Excerpts from a dataset:
☆ ☆ ☆ ☆ ☆ ☆ ☆
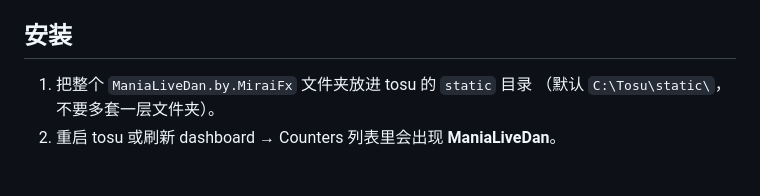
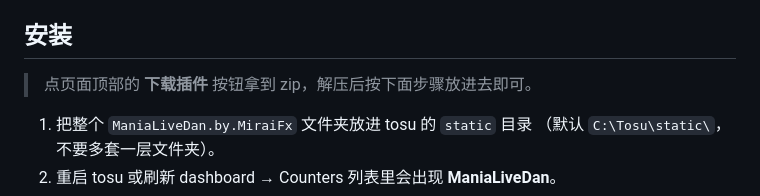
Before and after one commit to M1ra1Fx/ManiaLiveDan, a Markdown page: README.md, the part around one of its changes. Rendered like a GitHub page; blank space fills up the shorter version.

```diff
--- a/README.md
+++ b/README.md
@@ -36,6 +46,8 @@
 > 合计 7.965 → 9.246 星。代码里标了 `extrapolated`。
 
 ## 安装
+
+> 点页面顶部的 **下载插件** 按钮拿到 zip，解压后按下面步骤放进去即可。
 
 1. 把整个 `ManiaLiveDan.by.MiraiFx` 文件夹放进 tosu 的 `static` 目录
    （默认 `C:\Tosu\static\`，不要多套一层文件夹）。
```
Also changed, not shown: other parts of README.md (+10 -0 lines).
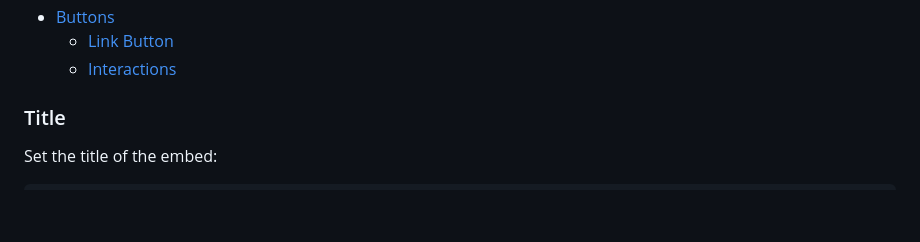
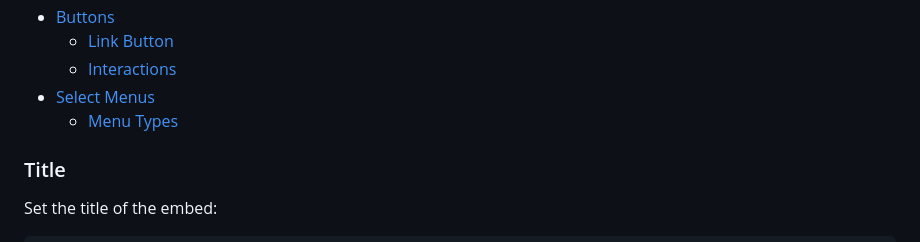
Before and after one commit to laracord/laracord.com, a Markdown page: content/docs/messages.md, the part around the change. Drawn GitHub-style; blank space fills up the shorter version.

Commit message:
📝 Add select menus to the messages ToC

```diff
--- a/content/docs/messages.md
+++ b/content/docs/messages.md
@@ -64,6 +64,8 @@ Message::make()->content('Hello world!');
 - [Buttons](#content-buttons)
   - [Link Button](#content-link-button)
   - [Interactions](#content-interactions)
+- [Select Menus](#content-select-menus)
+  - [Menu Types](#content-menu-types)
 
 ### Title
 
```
☆ ☆ ☆ ☆ ☆ ☆ ☆
### YOUR INSTRUCTIONS
Skipping any pictures, copy the entries exactly as they appear.

### RESULT
Before and after one commit to M1ra1Fx/ManiaLiveDan, a Markdown page: README.md, the part around one of its changes. Rendered like a GitHub page; blank space fills up the shorter version.

```diff
--- a/README.md
+++ b/README.md
@@ -36,6 +46,8 @@
 > 合计 7.965 → 9.246 星。代码里标了 `extrapolated`。
 
 ## 安装
+
+> 点页面顶部的 **下载插件** 按钮拿到 zip，解压后按下面步骤放进去即可。
 
 1. 把整个 `ManiaLiveDan.by.MiraiFx` 文件夹放进 tosu 的 `static` 目录
    （默认 `C:\Tosu\static\`，不要多套一层文件夹）。
```
Also changed, not shown: other parts of README.md (+10 -0 lines).
Before and after one commit to laracord/laracord.com, a Markdown page: content/docs/messages.md, the part around the change. Drawn GitHub-style; blank space fills up the shorter version.

Commit message:
📝 Add select menus to the messages ToC

```diff
--- a/content/docs/messages.md
+++ b/content/docs/messages.md
@@ -64,6 +64,8 @@ Message::make()->content('Hello world!');
 - [Buttons](#content-buttons)
   - [Link Button](#content-link-button)
   - [Interactions](#content-interactions)
+- [Select Menus](#content-select-menus)
+  - [Menu Types](#content-menu-types)
 
 ### Title
 
```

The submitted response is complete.